Study sees alcohol, drownings connection
ALLIGATOR Creek was the scene for a pilot study aimed at finding answers to the nation's river drowning problem.
The project was triggered after the 2016-17 RLS national drowning report showed rivers, creeks and streams had the highest number of drowning fatalities.
From last Friday until Sunday, swimmers at Alligator Creek were surveyed by the national manager of Research and Policy at the Royal Lifesaving Society Australia Amy Peden and JCU Associate Professor Richard Franklin.
Ms Peden said she was glad they had chosen Alligator Creek because it had been diverse with many families and tourist groups.
"As a pilot, the project has been really successful," she said. "It's been interesting to learn what people who are using the river every day are doing and how much they drink and their attitude towards that.
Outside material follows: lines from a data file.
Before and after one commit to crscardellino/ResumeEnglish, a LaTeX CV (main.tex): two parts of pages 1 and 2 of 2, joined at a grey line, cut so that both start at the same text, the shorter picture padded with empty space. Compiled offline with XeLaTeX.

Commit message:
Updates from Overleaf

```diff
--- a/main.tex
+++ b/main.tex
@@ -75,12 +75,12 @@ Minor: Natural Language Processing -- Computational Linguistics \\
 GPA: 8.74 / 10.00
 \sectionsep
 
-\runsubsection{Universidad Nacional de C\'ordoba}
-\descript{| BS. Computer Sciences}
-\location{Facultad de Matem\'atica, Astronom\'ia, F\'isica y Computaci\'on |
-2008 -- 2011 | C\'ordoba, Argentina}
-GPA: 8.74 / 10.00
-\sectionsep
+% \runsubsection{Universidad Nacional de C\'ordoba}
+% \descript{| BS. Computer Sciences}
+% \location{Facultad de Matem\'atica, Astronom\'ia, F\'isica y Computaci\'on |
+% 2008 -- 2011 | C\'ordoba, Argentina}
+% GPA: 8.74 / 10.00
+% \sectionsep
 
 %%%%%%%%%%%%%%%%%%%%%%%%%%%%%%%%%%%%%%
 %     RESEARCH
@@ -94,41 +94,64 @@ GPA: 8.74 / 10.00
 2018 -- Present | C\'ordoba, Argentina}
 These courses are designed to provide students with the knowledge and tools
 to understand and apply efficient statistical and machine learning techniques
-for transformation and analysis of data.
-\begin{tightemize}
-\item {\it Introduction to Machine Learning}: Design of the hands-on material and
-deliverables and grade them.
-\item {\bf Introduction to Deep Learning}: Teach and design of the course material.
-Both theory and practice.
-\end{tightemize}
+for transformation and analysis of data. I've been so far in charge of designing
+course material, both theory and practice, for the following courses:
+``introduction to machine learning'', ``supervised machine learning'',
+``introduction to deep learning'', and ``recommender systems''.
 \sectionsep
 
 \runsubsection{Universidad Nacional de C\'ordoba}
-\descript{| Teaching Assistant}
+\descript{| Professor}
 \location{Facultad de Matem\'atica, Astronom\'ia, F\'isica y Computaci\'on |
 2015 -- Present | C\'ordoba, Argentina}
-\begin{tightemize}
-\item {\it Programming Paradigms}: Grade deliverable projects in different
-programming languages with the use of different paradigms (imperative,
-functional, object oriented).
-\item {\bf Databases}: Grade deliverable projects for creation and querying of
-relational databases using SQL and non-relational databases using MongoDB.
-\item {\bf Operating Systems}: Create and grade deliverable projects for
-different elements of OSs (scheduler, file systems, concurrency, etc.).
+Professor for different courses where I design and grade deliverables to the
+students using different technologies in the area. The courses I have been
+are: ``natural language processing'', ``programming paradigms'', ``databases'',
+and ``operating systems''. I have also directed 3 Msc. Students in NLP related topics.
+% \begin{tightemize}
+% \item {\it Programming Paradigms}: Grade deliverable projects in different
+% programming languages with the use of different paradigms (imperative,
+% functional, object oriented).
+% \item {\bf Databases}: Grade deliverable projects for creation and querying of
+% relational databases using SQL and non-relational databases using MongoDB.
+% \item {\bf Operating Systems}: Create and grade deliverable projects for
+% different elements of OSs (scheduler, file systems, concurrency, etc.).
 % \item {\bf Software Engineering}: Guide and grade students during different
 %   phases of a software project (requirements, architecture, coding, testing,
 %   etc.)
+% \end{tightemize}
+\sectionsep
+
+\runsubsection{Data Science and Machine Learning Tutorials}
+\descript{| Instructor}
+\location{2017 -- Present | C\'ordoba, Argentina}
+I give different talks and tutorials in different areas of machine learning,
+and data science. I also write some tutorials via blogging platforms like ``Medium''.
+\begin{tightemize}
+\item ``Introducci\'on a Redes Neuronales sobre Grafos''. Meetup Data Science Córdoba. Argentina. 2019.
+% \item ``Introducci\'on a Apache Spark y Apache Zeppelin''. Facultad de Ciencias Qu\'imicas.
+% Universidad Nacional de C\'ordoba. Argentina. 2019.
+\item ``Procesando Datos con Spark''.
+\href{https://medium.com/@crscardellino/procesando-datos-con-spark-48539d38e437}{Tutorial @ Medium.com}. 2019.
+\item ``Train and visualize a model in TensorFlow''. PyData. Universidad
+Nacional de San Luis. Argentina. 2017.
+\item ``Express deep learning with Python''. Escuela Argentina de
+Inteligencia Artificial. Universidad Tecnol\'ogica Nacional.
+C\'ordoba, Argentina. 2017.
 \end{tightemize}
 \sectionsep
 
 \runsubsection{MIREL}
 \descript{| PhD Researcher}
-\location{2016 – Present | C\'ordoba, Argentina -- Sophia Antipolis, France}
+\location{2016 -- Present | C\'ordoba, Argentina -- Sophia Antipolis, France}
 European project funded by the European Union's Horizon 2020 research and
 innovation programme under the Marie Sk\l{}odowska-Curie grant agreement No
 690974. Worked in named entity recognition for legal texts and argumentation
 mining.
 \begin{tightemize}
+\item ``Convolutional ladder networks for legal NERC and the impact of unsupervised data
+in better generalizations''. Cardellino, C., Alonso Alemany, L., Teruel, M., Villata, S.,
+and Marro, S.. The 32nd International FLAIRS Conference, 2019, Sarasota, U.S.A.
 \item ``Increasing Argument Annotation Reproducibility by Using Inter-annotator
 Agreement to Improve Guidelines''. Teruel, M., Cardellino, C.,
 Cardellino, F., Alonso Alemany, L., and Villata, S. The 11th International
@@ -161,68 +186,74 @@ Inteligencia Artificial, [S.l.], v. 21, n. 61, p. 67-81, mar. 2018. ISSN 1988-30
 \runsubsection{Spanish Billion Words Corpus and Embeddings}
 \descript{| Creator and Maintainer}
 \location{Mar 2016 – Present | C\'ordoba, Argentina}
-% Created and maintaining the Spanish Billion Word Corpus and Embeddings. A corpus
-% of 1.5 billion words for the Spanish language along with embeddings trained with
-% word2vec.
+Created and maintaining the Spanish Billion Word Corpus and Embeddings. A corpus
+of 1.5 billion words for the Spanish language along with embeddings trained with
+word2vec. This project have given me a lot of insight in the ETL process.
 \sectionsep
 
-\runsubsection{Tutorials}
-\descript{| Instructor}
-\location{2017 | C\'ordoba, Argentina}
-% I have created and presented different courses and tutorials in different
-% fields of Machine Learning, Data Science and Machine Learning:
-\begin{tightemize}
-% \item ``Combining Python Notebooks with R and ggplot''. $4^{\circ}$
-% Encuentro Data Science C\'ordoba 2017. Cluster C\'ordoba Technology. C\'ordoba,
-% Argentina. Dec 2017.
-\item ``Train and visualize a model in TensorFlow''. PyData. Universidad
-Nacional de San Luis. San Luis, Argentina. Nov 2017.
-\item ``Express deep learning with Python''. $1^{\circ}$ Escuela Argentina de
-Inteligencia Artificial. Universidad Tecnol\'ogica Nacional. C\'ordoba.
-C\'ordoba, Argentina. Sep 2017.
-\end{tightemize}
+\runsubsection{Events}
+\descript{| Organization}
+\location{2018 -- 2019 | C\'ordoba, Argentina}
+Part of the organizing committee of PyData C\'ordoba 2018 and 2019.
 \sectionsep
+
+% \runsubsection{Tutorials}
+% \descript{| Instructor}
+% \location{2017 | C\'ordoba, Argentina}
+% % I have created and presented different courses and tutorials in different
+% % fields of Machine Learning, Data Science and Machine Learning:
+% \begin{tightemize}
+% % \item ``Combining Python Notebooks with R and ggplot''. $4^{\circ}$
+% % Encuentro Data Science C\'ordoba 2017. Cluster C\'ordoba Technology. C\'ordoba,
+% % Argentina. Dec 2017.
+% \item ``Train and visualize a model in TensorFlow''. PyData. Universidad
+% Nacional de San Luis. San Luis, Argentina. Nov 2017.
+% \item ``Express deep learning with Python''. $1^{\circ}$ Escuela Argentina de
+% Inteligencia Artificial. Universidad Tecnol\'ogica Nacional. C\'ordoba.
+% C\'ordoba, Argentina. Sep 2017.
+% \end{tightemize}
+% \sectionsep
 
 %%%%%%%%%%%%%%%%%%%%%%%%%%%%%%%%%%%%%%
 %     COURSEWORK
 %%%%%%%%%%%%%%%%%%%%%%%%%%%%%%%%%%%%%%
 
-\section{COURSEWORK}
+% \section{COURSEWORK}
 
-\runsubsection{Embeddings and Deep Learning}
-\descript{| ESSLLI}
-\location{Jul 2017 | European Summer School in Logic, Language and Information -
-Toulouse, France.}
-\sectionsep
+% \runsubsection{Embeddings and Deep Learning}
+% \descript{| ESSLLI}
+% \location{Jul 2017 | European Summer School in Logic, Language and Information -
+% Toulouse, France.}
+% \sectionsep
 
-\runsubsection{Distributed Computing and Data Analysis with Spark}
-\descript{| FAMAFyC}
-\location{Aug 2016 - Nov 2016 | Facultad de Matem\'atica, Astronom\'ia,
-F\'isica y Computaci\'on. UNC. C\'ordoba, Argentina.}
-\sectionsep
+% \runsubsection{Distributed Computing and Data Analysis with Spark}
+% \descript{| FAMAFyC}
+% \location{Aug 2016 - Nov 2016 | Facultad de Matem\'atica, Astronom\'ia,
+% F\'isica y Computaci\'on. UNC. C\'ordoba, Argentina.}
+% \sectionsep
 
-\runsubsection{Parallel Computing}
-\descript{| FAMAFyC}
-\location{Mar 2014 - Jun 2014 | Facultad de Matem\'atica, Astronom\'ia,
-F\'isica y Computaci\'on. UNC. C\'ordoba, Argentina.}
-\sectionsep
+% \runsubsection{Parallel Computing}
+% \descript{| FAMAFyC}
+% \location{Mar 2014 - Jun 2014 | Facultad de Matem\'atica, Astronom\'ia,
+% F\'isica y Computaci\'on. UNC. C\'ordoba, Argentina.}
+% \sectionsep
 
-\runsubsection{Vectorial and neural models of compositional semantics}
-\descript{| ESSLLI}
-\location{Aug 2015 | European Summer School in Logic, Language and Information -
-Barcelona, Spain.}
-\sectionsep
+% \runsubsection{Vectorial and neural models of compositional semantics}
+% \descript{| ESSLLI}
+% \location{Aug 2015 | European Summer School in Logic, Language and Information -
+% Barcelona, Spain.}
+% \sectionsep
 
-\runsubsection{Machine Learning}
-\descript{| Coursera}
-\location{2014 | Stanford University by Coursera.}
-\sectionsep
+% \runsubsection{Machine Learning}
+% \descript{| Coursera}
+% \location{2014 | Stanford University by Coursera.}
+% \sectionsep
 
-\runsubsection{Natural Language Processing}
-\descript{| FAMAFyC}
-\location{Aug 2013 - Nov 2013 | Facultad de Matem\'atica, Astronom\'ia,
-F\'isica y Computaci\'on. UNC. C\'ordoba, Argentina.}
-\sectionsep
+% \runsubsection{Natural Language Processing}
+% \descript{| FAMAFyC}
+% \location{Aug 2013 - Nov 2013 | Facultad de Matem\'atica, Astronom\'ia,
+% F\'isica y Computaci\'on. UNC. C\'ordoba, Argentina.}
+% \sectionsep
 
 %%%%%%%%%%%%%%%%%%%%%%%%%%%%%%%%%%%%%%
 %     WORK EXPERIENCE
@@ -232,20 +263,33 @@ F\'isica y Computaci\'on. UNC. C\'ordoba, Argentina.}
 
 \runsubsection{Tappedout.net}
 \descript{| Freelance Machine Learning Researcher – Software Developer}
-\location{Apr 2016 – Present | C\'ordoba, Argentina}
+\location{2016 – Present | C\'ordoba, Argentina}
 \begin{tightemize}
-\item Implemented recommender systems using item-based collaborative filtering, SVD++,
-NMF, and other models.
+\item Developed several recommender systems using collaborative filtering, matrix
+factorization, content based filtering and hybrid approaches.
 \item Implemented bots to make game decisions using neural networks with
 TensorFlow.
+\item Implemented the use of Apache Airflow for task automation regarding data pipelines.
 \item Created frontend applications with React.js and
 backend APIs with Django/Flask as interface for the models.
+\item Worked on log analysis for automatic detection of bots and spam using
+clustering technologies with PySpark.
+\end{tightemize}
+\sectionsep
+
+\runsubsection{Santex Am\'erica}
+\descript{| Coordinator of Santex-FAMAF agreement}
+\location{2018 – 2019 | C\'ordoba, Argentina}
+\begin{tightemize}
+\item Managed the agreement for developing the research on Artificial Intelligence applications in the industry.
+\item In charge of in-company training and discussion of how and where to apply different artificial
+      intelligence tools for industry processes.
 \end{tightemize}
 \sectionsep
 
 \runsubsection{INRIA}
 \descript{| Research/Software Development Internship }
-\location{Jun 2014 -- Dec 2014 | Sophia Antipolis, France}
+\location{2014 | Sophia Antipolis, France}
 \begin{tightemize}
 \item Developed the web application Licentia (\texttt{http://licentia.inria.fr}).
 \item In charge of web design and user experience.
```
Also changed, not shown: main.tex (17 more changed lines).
"All the knowledge we have at the moment is really in the deaths data, and we obviously can't ask those people why they did what they did and whether they knew they were taking risks."
Prof Franklin said people were asked about their alcohol habits, before breathalysing participants with some low-level positive readings.
"From a research perspective, this is concerning because it means that even a smaller group of people are actually at risk when we see quite a lot of people drowning with alcohol in their system," he said.
"Hopefully, what we are doing is making rivers safer at the end of the day and people are thinking about when they go, what they need to do."